Never mind that nearly all (my highly experienced guess is about 99.5%) public land has been purchased at fair market value from willing, even eager sellers, who love their land so much that they want to see it remain as wild, open, untamed places for wildlife and the wild people who pursue wildlife, and not turned into ubiquitous, dime-a-dozen cookie cutter asphalt and concrete jungles.

Never mind that in many remote areas, public land is an economic engine that keeps running, and running, and running without much expense.

Isn’t it ironic that the people who want to sell off public lands also want to stop and prevent people from selling their private land to wildlife and parks agencies? They bizarrely claim that public land’s mere existence is a de facto refutation of private property rights!

Oh c’mon! These armchair conservatives are the ones monkeying around with private property rights, when they try to stop sales of private land to public agencies.
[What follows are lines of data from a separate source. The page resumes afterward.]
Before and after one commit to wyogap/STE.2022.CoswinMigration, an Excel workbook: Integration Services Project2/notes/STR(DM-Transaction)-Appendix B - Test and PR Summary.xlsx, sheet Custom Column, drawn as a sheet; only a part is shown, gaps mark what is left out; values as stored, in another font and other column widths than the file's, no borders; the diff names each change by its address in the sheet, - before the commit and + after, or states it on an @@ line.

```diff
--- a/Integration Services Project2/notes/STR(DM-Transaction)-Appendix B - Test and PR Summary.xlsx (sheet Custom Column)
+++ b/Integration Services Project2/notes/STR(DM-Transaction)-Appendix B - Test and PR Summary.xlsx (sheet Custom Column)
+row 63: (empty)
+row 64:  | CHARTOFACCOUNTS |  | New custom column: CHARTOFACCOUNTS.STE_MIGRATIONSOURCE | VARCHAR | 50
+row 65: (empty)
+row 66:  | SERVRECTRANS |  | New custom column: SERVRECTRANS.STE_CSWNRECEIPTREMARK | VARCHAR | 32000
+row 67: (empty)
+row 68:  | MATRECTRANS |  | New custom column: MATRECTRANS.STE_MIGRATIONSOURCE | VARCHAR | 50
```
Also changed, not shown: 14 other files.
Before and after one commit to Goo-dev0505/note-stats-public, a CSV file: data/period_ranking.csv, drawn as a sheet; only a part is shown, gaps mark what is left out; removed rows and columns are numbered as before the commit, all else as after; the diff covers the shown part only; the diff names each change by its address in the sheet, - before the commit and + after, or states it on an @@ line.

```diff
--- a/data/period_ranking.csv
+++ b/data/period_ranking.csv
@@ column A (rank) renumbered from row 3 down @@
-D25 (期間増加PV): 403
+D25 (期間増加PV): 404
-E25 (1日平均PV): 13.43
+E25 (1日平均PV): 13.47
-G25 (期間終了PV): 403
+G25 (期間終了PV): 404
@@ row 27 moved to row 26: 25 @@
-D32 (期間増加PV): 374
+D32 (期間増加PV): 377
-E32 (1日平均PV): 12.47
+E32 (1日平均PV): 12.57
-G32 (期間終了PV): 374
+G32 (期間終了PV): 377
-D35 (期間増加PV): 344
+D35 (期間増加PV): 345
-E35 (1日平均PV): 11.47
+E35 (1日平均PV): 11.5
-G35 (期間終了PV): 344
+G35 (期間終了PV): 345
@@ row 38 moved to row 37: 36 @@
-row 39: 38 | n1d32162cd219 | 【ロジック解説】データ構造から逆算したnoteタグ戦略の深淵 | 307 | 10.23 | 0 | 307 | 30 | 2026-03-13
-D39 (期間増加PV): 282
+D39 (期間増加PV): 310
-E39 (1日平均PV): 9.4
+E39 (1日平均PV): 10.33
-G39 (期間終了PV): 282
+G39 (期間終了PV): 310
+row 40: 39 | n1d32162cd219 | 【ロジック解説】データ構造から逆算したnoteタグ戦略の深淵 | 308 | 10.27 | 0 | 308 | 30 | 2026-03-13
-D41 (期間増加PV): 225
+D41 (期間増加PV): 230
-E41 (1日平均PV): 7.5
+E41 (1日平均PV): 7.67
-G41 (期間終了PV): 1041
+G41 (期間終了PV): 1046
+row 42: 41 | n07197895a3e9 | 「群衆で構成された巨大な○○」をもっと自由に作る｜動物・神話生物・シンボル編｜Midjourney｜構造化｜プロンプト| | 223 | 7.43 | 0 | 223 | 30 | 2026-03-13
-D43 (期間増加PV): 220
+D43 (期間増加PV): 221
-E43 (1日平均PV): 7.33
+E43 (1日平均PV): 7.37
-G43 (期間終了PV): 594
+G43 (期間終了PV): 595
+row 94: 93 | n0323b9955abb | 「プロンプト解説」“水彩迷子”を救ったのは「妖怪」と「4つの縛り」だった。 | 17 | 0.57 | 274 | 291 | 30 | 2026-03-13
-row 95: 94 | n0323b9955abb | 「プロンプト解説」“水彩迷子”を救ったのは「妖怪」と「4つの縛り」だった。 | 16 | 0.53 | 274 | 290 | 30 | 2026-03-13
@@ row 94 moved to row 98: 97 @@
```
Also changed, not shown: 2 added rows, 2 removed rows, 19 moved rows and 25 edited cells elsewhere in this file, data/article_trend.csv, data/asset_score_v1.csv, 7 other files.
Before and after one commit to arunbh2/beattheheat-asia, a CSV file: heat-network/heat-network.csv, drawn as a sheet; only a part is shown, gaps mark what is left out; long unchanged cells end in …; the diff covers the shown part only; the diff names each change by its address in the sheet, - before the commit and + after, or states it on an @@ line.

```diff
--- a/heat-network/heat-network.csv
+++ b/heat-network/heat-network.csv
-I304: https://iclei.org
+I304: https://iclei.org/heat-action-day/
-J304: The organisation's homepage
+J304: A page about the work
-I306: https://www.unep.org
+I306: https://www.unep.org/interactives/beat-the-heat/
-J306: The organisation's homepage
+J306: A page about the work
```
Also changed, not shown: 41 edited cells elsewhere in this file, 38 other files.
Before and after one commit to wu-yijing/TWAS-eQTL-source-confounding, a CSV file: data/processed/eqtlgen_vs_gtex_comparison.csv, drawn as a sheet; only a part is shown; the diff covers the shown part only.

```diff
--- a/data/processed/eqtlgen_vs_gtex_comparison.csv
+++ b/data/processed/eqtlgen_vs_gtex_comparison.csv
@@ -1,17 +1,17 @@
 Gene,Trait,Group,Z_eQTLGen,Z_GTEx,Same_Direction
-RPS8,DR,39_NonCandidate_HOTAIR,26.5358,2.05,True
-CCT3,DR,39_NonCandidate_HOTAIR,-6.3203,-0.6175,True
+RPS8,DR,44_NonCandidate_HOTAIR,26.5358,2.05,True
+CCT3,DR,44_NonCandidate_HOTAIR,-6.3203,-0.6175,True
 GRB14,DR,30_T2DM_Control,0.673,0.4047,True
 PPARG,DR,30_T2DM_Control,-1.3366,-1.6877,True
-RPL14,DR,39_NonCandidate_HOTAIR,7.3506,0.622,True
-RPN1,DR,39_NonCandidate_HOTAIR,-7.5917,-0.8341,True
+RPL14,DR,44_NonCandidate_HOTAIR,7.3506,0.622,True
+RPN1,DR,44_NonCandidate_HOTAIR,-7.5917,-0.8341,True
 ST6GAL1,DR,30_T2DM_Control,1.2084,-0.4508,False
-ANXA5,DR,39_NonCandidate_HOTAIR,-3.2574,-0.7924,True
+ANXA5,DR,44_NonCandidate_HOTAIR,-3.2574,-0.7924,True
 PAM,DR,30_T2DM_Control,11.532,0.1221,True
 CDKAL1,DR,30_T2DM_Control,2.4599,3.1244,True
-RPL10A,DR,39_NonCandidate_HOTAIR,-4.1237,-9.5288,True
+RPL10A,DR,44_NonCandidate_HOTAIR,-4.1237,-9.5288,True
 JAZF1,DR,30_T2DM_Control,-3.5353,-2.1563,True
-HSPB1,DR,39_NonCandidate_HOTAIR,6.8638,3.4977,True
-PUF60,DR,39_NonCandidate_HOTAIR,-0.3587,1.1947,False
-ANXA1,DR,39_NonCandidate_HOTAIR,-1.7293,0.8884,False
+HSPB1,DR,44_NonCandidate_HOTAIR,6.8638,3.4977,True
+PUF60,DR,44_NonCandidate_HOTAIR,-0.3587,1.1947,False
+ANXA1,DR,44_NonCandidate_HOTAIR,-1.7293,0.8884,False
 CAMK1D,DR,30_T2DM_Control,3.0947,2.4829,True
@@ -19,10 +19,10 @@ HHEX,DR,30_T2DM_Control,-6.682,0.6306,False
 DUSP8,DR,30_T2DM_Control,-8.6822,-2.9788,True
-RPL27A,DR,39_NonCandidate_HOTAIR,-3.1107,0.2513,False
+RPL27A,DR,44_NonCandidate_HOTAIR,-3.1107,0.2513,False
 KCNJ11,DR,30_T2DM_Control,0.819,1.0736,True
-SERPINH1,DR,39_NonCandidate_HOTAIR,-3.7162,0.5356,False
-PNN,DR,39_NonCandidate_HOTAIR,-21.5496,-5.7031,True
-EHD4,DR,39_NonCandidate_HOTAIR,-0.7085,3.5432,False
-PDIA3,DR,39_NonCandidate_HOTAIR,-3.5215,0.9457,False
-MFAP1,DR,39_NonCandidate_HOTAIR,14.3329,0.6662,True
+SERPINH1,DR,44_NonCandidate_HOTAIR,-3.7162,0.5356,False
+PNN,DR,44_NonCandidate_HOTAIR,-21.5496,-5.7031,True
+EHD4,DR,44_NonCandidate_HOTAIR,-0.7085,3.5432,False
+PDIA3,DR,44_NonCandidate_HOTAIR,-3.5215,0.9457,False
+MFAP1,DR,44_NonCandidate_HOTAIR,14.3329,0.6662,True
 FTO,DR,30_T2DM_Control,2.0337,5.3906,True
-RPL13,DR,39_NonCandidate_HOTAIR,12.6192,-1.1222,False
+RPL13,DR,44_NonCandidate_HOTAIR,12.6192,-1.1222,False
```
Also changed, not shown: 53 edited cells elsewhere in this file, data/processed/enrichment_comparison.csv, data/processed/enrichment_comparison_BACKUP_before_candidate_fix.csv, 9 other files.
They are “armchair conservatives” because these are people who do very little outside an air conditioned office. Maybe they ski at a ski slope with artificial snow as their outdoor lifestyle. But they do not hunt, trap, camp, canoe, fish, hike or do anything else indicating that red American blood flows in their veins. Nope, these are strictly dollars and cents on paper people, no real life experience. They’d sell you their grandma for ten bucks, too. No heart, no soul, just money money MONEY.

And that is how they see public lands: Easy money, easy development.

There is a useful story about money, I think it was about a mere thirty pieces of silver being accepted for giving up one’s soul. Something like that, with the point being that money and self enrichment isn’t our primary purpose in life, and that the people who singularly pursue these two goals are often soulless enemies of all that is good and wholesome.

Several weeks ago the Pennsylvania Supreme Court held that a local park could not be taken from the taxpayers and sold to a developer to build homes on. You’d think this is a plainly obvious forehead-slapping fact, but it demonstrates that the effort to liquidate public lands is not just a Western phenomenon, but an East Coast idiot parade, too.

Fortunately, the new US Department of Interior secretary does not believe in selling off public lands, unlike the other candidate who was on her way to being nominated before this issue tripped her up with the Trump Administration. The new Interior secretary, Ryan Zinke, is a retired Navy SEAL, hunter, and Western outdoorsman. He knows personally how important public land is to the identity of Americans everywhere.

Let’s hope Zinke can help his fellow Republicans wake the hell up on this issue, that our public lands are not for sale, before these fools get a good dose of electoral comeuppance from the American people who are barbequeing, hiking, biking, camping, fishing, and star gazing on public lands from sea to shining sea right now.